* _What to produce_
Search the data for the string "driven" and copy each line in which it appears.

* _Recorded information_
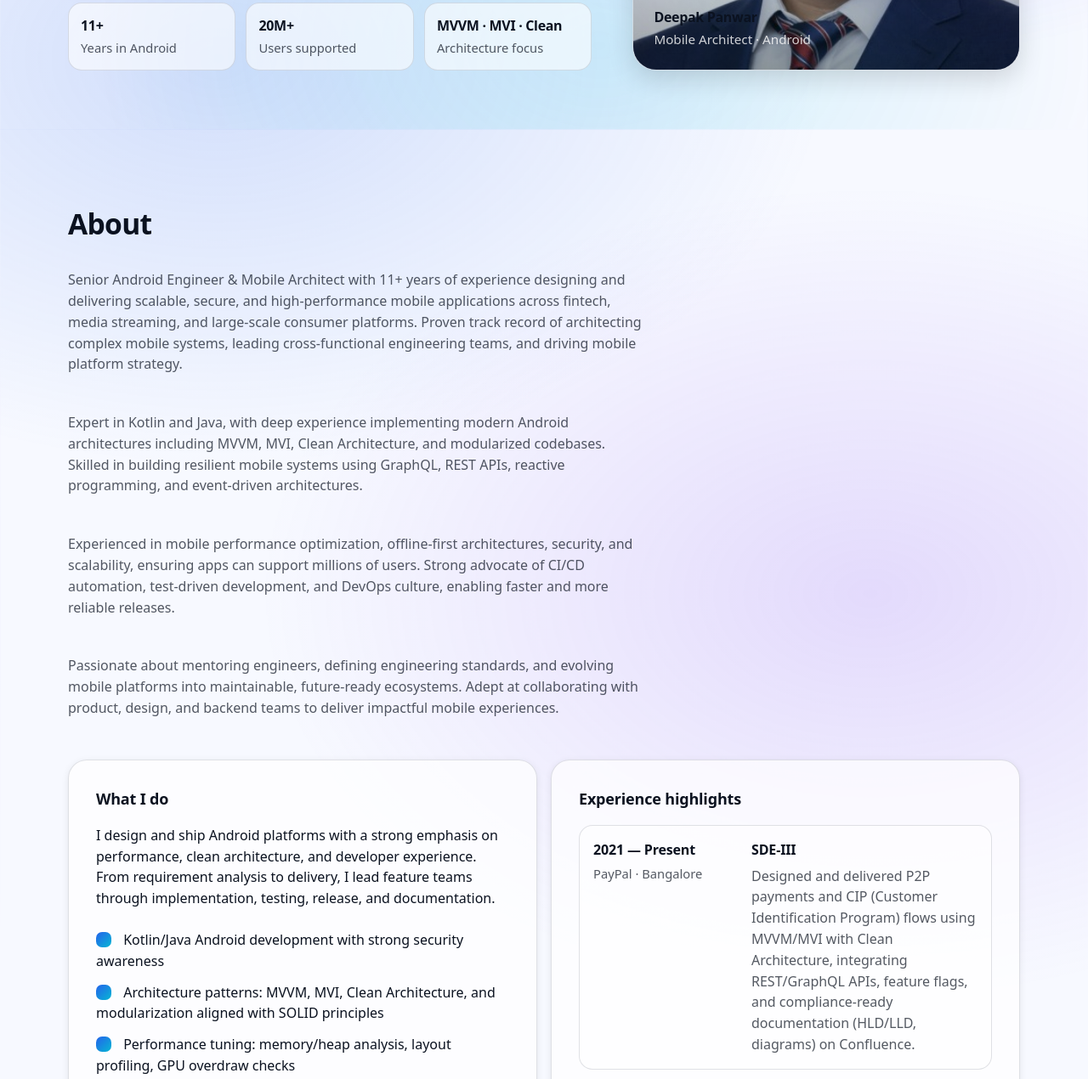
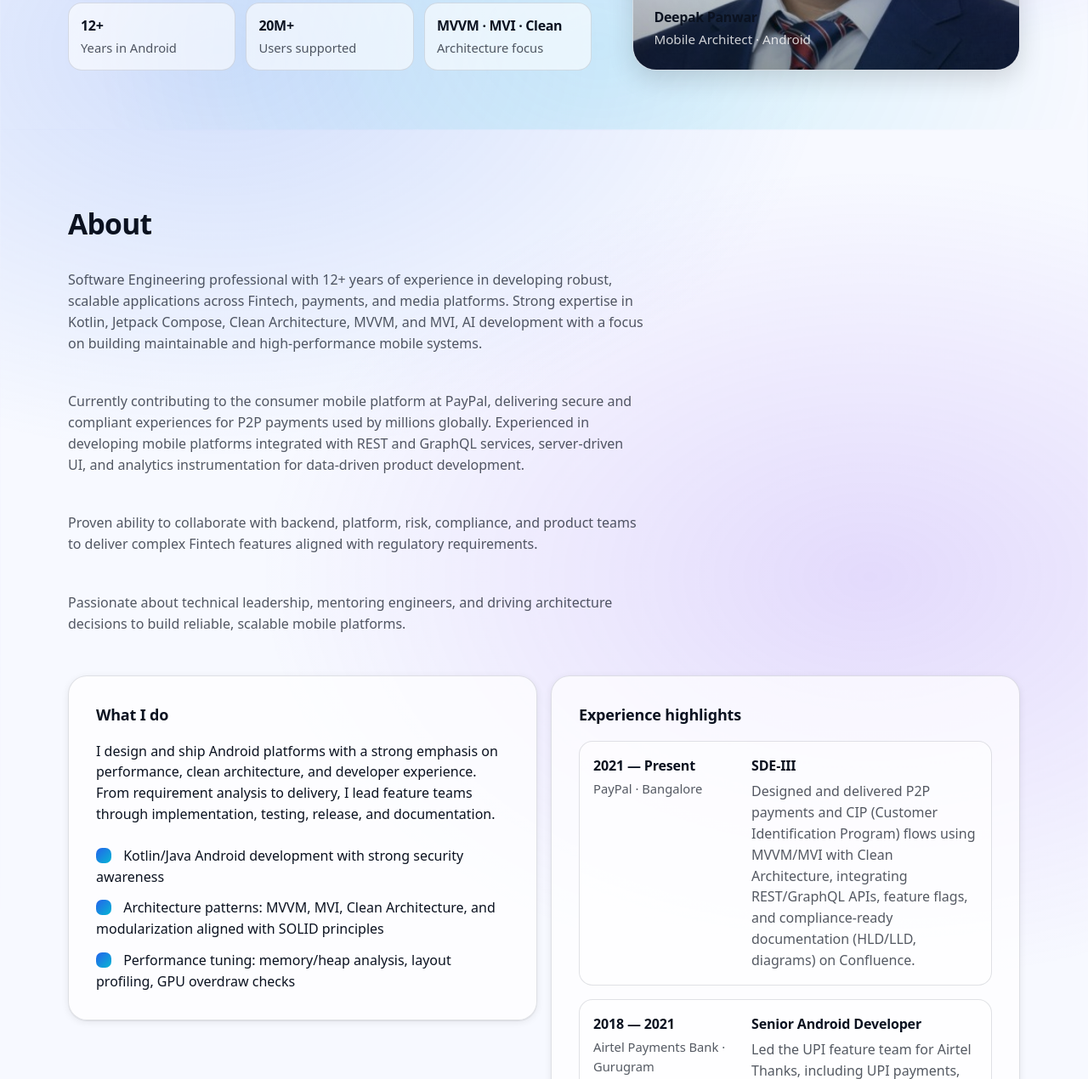
Before and after one commit to tiger1990/Developer-Portfolio, a plain HTML site: page index.html in a window 1280 px wide. Shown: the part 561-1831 px from the top of the page at 85% size. Drawn offline with Linux system fonts and the light colour scheme.

Commit message:
updated profile to correct information

```diff
--- a/index.html
+++ b/index.html
@@ -118,7 +118,7 @@
 
             <div class="hero__meta">
               <div class="stat">
-                <div class="stat__value">11+</div>
+                <div class="stat__value">12+</div>
                 <div class="stat__label">Years in Android</div>
               </div>
               <div class="stat">
@@ -159,28 +159,24 @@
           <div class="section__head reveal">
             <h2 class="h2">About</h2>
             <p class="muted">
-              Senior Android Engineer & Mobile Architect with 11+ years of experience designing and
-              delivering scalable, secure, and high-performance mobile applications across fintech,
-              media streaming, and large-scale consumer platforms. Proven track record of architecting
-              complex mobile systems, leading cross-functional engineering teams, and driving mobile
-              platform strategy.
+              Software Engineering professional with 12+ years of experience in developing robust,
+              scalable applications across Fintech, payments, and media platforms. Strong expertise in
+              Kotlin, Jetpack Compose, Clean Architecture, MVVM, and MVI, AI development with a focus
+              on building maintainable and high-performance mobile systems.
             </p>
             <p class="muted">
-              Expert in Kotlin and Java, with deep experience implementing modern Android architectures
-              including MVVM, MVI, Clean Architecture, and modularized codebases. Skilled in building
-              resilient mobile systems using GraphQL, REST APIs, reactive programming, and
-              event-driven architectures.
+              Currently contributing to the consumer mobile platform at PayPal, delivering secure and
+              compliant experiences for P2P payments used by millions globally. Experienced in
+              developing mobile platforms integrated with REST and GraphQL services, server-driven UI,
+              and analytics instrumentation for data-driven product development.
             </p>
             <p class="muted">
-              Experienced in mobile performance optimization, offline-first architectures, security,
-              and scalability, ensuring apps can support millions of users. Strong advocate of CI/CD
-              automation, test-driven development, and DevOps culture, enabling faster and more
-              reliable releases.
+              Proven ability to collaborate with backend, platform, risk, compliance, and product
+              teams to deliver complex Fintech features aligned with regulatory requirements.
             </p>
             <p class="muted">
-              Passionate about mentoring engineers, defining engineering standards, and evolving mobile
-              platforms into maintainable, future-ready ecosystems. Adept at collaborating with
-              product, design, and backend teams to deliver impactful mobile experiences.
+              Passionate about technical leadership, mentoring engineers, and driving architecture
+              decisions to build reliable, scalable mobile platforms.
             </p>
           </div>
 
```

* _Exercise response_
-              event-driven architectures.
+              developing mobile platforms integrated with REST and GraphQL services, server-driven UI,
+              and analytics instrumentation for data-driven product development.
-              automation, test-driven development, and DevOps culture, enabling faster and more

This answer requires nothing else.